### WORK TASK
Copy out the listing below so that each line matches exactly.
### THE DATA
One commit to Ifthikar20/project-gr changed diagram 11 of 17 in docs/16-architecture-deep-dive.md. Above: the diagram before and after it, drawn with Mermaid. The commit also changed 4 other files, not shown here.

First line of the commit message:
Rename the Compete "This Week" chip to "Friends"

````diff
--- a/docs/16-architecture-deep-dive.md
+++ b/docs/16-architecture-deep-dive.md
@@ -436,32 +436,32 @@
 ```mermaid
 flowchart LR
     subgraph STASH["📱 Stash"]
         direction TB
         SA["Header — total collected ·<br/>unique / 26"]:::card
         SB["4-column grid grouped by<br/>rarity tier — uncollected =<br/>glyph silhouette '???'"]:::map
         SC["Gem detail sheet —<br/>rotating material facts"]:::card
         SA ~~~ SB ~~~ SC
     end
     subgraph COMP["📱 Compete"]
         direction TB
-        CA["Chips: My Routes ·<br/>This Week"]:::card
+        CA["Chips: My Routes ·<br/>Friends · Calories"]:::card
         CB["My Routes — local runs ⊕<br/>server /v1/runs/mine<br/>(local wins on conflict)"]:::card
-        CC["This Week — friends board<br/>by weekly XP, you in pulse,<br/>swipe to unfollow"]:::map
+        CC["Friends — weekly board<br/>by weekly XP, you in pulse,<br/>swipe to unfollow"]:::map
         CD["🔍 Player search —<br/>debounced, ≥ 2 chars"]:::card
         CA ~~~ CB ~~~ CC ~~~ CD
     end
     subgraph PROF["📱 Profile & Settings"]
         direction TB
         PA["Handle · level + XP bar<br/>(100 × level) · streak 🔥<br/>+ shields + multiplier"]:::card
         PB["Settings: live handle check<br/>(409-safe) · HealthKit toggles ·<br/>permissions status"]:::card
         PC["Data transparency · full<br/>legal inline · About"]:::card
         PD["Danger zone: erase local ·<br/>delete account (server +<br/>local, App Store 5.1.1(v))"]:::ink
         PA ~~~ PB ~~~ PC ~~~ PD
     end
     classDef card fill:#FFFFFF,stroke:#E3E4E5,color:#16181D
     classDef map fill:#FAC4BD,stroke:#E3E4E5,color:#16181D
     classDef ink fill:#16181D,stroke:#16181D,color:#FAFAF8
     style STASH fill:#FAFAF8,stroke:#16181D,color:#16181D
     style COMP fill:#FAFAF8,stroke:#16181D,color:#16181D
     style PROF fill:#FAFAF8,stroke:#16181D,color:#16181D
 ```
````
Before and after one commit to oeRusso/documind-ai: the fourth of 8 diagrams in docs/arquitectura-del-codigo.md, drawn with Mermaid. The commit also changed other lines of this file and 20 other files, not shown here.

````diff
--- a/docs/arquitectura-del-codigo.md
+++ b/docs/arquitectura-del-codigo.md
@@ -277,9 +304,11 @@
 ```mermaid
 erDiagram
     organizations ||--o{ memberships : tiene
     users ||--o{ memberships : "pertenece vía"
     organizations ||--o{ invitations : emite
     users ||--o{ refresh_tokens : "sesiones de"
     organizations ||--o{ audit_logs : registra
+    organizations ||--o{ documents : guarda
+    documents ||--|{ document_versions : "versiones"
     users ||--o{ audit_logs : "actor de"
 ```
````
######
### FINISHED EXERCISE
One commit to Ifthikar20/project-gr changed diagram 11 of 17 in docs/16-architecture-deep-dive.md. Above: the diagram before and after it, drawn with Mermaid. The commit also changed 4 other files, not shown here.

First line of the commit message:
Rename the Compete "This Week" chip to "Friends"

````diff
--- a/docs/16-architecture-deep-dive.md
+++ b/docs/16-architecture-deep-dive.md
@@ -436,32 +436,32 @@
 ```mermaid
 flowchart LR
     subgraph STASH["📱 Stash"]
         direction TB
         SA["Header — total collected ·<br/>unique / 26"]:::card
         SB["4-column grid grouped by<br/>rarity tier — uncollected =<br/>glyph silhouette '???'"]:::map
         SC["Gem detail sheet —<br/>rotating material facts"]:::card
         SA ~~~ SB ~~~ SC
     end
     subgraph COMP["📱 Compete"]
         direction TB
-        CA["Chips: My Routes ·<br/>This Week"]:::card
+        CA["Chips: My Routes ·<br/>Friends · Calories"]:::card
         CB["My Routes — local runs ⊕<br/>server /v1/runs/mine<br/>(local wins on conflict)"]:::card
-        CC["This Week — friends board<br/>by weekly XP, you in pulse,<br/>swipe to unfollow"]:::map
+        CC["Friends — weekly board<br/>by weekly XP, you in pulse,<br/>swipe to unfollow"]:::map
         CD["🔍 Player search —<br/>debounced, ≥ 2 chars"]:::card
         CA ~~~ CB ~~~ CC ~~~ CD
     end
     subgraph PROF["📱 Profile & Settings"]
         direction TB
         PA["Handle · level + XP bar<br/>(100 × level) · streak 🔥<br/>+ shields + multiplier"]:::card
         PB["Settings: live handle check<br/>(409-safe) · HealthKit toggles ·<br/>permissions status"]:::card
         PC["Data transparency · full<br/>legal inline · About"]:::card
         PD["Danger zone: erase local ·<br/>delete account (server +<br/>local, App Store 5.1.1(v))"]:::ink
         PA ~~~ PB ~~~ PC ~~~ PD
     end
     classDef card fill:#FFFFFF,stroke:#E3E4E5,color:#16181D
     classDef map fill:#FAC4BD,stroke:#E3E4E5,color:#16181D
     classDef ink fill:#16181D,stroke:#16181D,color:#FAFAF8
     style STASH fill:#FAFAF8,stroke:#16181D,color:#16181D
     style COMP fill:#FAFAF8,stroke:#16181D,color:#16181D
     style PROF fill:#FAFAF8,stroke:#16181D,color:#16181D
 ```
````
Before and after one commit to oeRusso/documind-ai: the fourth of 8 diagrams in docs/arquitectura-del-codigo.md, drawn with Mermaid. The commit also changed other lines of this file and 20 other files, not shown here.

````diff
--- a/docs/arquitectura-del-codigo.md
+++ b/docs/arquitectura-del-codigo.md
@@ -277,9 +304,11 @@
 ```mermaid
 erDiagram
     organizations ||--o{ memberships : tiene
     users ||--o{ memberships : "pertenece vía"
     organizations ||--o{ invitations : emite
     users ||--o{ refresh_tokens : "sesiones de"
     organizations ||--o{ audit_logs : registra
+    organizations ||--o{ documents : guarda
+    documents ||--|{ document_versions : "versiones"
     users ||--o{ audit_logs : "actor de"
 ```
````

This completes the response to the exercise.